__What to work on__: Some lines below may hold the string "span". Count them and give only the total.

__Dataset excerpts__:

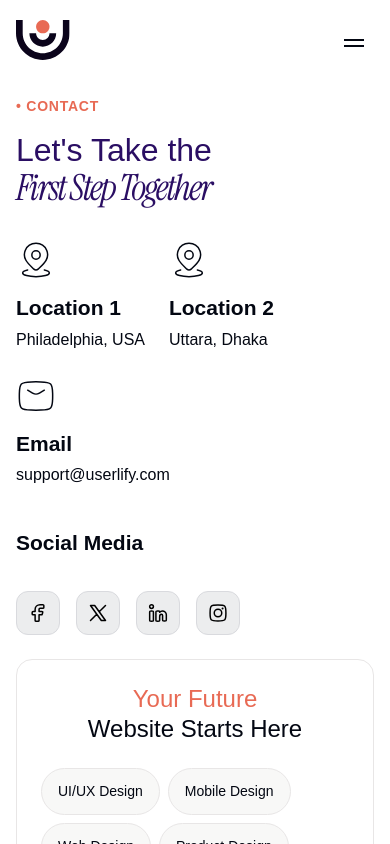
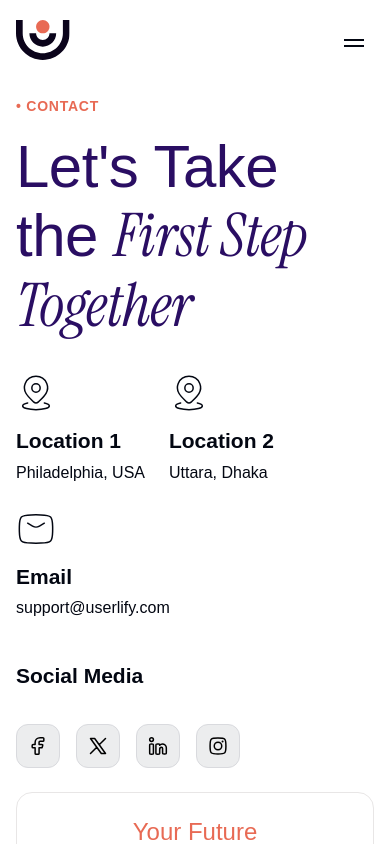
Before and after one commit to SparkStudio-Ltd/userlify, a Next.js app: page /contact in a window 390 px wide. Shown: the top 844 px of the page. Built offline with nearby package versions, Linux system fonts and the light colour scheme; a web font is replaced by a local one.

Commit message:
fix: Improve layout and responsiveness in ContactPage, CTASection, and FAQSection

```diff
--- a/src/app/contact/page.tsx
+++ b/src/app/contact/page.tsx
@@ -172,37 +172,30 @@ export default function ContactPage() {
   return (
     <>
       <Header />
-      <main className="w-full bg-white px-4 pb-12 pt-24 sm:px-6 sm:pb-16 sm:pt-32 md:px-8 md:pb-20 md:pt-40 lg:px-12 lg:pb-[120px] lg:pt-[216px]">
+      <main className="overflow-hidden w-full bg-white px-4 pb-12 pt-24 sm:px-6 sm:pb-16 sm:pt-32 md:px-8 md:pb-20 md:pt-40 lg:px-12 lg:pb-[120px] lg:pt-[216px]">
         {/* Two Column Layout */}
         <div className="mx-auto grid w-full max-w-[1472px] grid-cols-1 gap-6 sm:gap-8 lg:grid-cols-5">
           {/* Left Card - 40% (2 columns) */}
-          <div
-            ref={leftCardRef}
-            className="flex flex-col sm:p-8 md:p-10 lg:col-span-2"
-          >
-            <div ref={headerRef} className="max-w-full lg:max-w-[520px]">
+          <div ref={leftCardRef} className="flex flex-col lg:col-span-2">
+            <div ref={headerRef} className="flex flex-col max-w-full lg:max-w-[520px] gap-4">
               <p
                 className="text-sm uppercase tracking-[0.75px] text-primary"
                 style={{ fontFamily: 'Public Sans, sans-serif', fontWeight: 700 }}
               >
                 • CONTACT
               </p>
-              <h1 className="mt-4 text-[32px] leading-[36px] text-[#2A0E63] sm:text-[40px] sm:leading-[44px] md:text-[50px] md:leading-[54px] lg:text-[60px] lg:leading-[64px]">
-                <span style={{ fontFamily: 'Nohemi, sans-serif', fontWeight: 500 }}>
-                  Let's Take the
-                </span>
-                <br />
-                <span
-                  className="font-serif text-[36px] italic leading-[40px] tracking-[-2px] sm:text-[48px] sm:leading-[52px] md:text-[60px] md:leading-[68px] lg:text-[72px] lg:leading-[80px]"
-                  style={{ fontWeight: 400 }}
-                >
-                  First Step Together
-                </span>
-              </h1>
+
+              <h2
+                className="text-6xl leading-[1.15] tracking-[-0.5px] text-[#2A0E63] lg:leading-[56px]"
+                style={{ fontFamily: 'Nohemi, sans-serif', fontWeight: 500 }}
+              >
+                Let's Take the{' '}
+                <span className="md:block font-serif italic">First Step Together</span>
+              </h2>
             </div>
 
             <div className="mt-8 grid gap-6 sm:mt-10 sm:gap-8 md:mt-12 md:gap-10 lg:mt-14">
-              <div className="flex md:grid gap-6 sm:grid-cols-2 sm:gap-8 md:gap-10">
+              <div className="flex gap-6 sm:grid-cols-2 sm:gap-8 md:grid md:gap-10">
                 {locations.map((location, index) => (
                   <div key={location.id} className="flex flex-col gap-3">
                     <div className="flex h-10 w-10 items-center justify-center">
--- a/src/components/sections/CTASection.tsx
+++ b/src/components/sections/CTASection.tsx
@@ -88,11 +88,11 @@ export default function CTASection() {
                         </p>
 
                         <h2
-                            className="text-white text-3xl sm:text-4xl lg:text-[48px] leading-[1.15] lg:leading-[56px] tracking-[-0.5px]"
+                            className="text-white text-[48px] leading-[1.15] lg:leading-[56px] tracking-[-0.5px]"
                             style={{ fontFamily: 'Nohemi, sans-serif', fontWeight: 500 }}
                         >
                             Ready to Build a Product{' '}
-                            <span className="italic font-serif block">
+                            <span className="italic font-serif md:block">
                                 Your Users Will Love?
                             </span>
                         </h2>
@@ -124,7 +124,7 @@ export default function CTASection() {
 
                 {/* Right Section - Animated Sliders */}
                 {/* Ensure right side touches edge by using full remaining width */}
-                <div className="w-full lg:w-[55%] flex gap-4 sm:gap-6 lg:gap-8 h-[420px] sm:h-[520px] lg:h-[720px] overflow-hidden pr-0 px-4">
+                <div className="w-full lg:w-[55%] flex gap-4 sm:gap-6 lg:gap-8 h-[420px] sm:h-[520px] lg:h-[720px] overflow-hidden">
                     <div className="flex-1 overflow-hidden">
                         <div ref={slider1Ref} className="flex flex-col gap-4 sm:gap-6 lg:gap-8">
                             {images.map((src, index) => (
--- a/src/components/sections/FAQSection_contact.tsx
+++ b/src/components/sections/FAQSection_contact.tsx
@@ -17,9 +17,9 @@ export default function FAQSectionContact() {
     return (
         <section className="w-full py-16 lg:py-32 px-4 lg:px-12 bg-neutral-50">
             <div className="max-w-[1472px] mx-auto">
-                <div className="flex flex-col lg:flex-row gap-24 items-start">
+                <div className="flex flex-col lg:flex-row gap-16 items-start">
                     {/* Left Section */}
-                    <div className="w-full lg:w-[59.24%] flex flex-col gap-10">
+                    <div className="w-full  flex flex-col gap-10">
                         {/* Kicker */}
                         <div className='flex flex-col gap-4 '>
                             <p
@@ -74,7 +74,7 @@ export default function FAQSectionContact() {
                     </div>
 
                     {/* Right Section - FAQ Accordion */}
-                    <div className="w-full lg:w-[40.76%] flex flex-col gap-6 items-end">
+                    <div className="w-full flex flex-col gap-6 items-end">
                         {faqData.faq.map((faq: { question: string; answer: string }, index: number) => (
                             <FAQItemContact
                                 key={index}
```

__Task response__: 10